● **Work instruction**
The records below are to be reproduced exactly, and no picture should appear in the copy.

··········

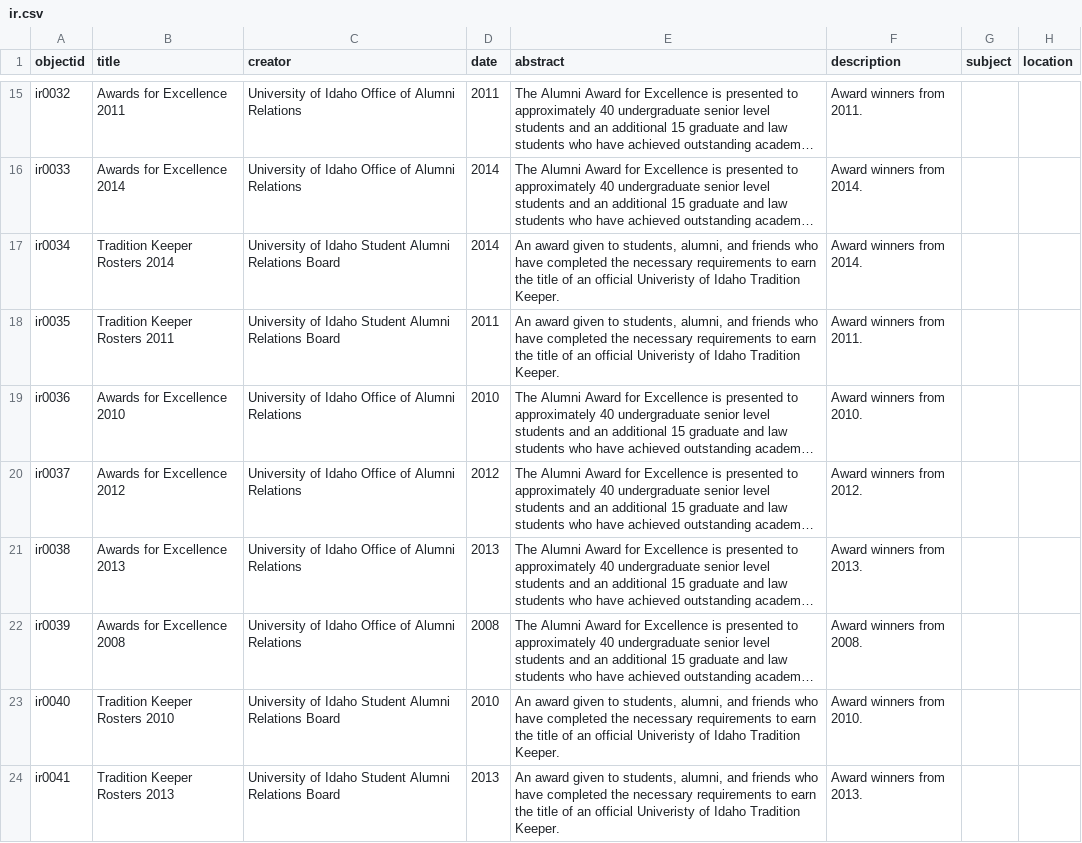
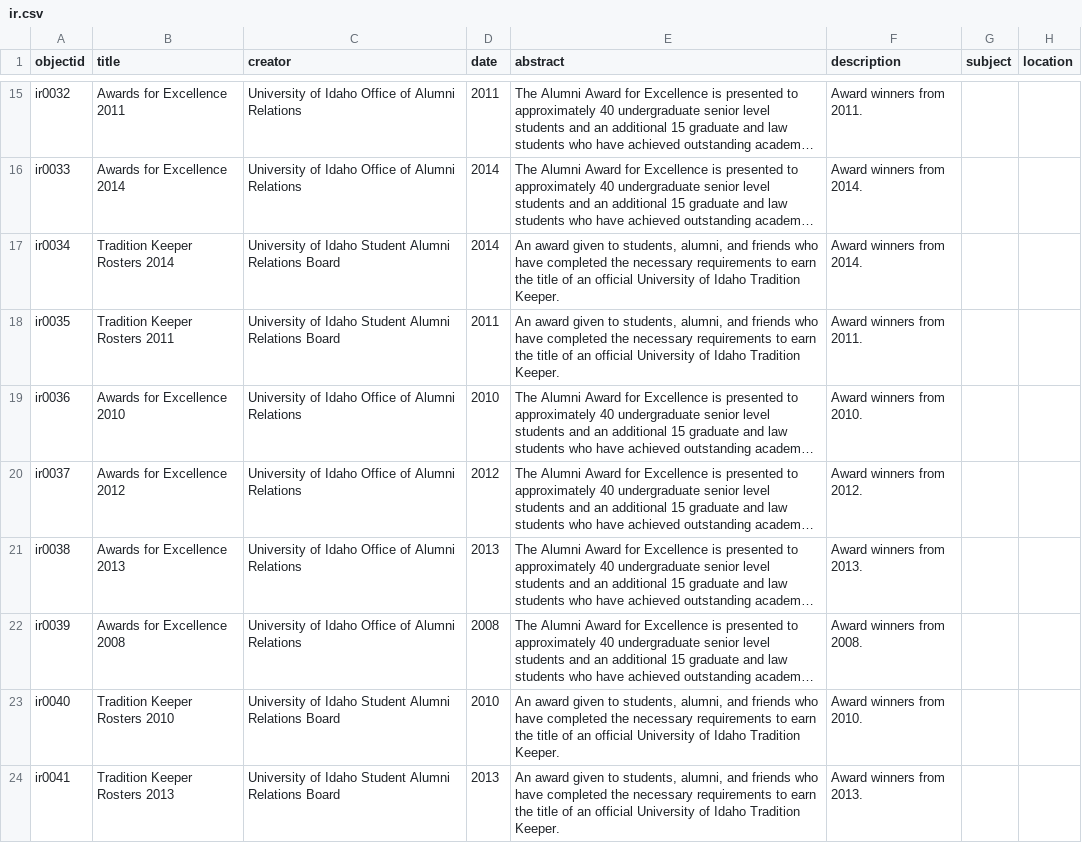
Before and after one commit to uidaholib/documents-digital-collections-template, a CSV file: _data/ir.csv, drawn as a sheet; only a part is shown, gaps mark what is left out; long unchanged cells end in …; the diff covers the shown part only; the diff names each change by its address in the sheet, - before the commit and + after, or states it on an @@ line.

Commit message:
clean up metadata

```diff
--- a/_data/ir.csv
+++ b/_data/ir.csv
-E17:E18 (abstract): …an official Univeristy of Idaho…
+E17:E18 (abstract): …an official University of Idaho…
-E23:E24 (abstract): …an official Univeristy of Idaho…
+E23:E24 (abstract): …an official University of Idaho…
```
Also changed, not shown: 12 edited cells elsewhere in this file.
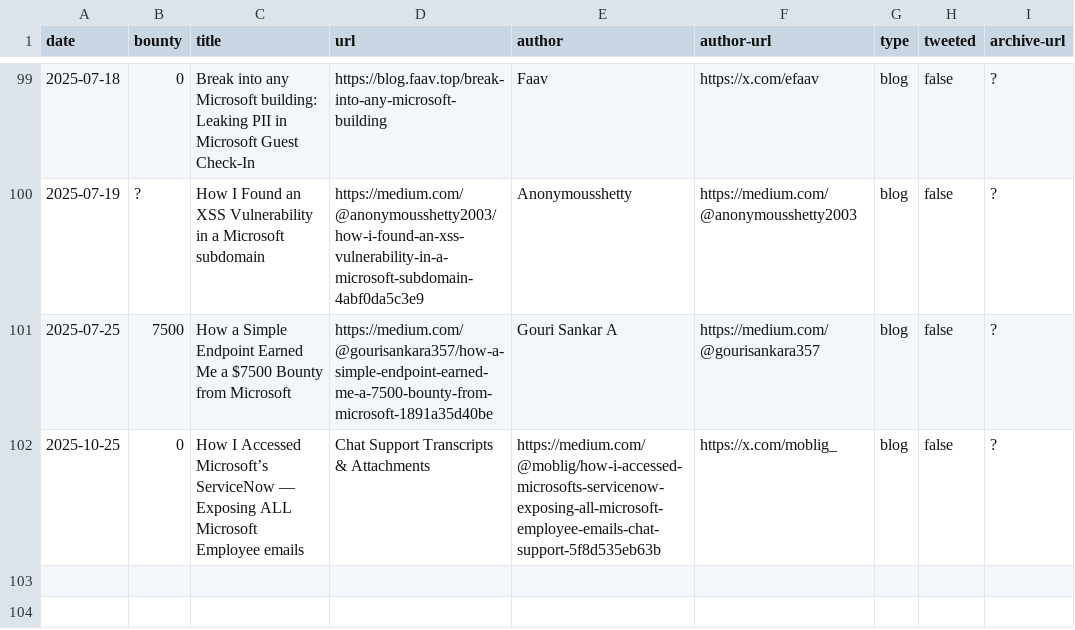
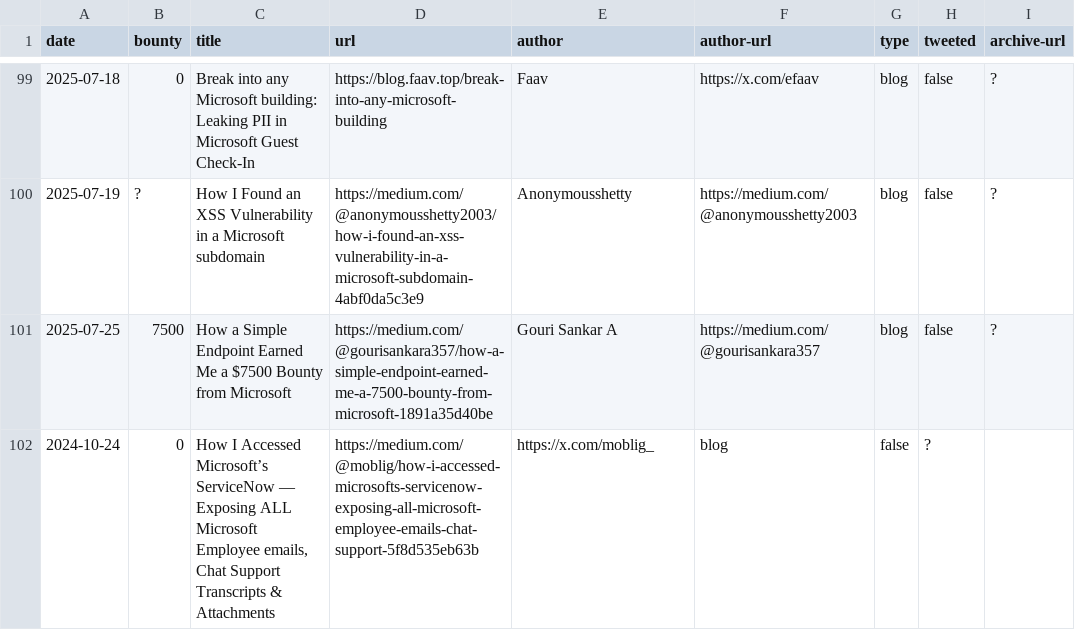
Before and after one commit to bribes/awesome-msrc-writeups, a CSV file: writeups.csv, drawn as a sheet; only a part is shown, gaps mark what is left out.

Commit message:
Fix

```diff
--- a/writeups.csv
+++ b/writeups.csv
@@ -101,2 +101,2 @@ date,bounty,title,url,author,author-url,type,tweeted,archive-url
 2025-07-25,7500,How a Simple Endpoint Earned Me a $7500 Bounty from Microsoft,https://medium.com/@gourisankara357/how-a-simple-endpoint-earned-me-a-7500-bounty-from-microsoft-1891a35d40be,Gouri Sankar A,https://medium.com/@gourisankara357,blog,false,?
-2025-10-25,0,How I Accessed Microsoft’s ServiceNow — Exposing ALL Microsoft Employee emails, Chat Support Transcripts & Attachments,https://medium.com/@moblig/how-i-accessed-microsofts-servicenow-exposing-all-microsoft-employee-emails-chat-support-5f8d535eb63b,https://x.com/moblig_,blog,false,?
+2024-10-24,0,"How I Accessed Microsoft’s ServiceNow — Exposing ALL Microsoft Employee emails, Chat Support Transcripts & Attachments",https://medium.com/@moblig/how-i-accessed-microsofts-servicenow-exposing-all-microsoft-employee-emails-chat-support-5f8d535eb63b,https://x.com/moblig_,blog,false,?
```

··········

● **Answer to the exercise**
Before and after one commit to uidaholib/documents-digital-collections-template, a CSV file: _data/ir.csv, drawn as a sheet; only a part is shown, gaps mark what is left out; long unchanged cells end in …; the diff covers the shown part only; the diff names each change by its address in the sheet, - before the commit and + after, or states it on an @@ line.

Commit message:
clean up metadata

```diff
--- a/_data/ir.csv
+++ b/_data/ir.csv
-E17:E18 (abstract): …an official Univeristy of Idaho…
+E17:E18 (abstract): …an official University of Idaho…
-E23:E24 (abstract): …an official Univeristy of Idaho…
+E23:E24 (abstract): …an official University of Idaho…
```
Also changed, not shown: 12 edited cells elsewhere in this file.
Before and after one commit to bribes/awesome-msrc-writeups, a CSV file: writeups.csv, drawn as a sheet; only a part is shown, gaps mark what is left out.

Commit message:
Fix

```diff
--- a/writeups.csv
+++ b/writeups.csv
@@ -101,2 +101,2 @@ date,bounty,title,url,author,author-url,type,tweeted,archive-url
 2025-07-25,7500,How a Simple Endpoint Earned Me a $7500 Bounty from Microsoft,https://medium.com/@gourisankara357/how-a-simple-endpoint-earned-me-a-7500-bounty-from-microsoft-1891a35d40be,Gouri Sankar A,https://medium.com/@gourisankara357,blog,false,?
-2025-10-25,0,How I Accessed Microsoft’s ServiceNow — Exposing ALL Microsoft Employee emails, Chat Support Transcripts & Attachments,https://medium.com/@moblig/how-i-accessed-microsofts-servicenow-exposing-all-microsoft-employee-emails-chat-support-5f8d535eb63b,https://x.com/moblig_,blog,false,?
+2024-10-24,0,"How I Accessed Microsoft’s ServiceNow — Exposing ALL Microsoft Employee emails, Chat Support Transcripts & Attachments",https://medium.com/@moblig/how-i-accessed-microsofts-servicenow-exposing-all-microsoft-employee-emails-chat-support-5f8d535eb63b,https://x.com/moblig_,blog,false,?
```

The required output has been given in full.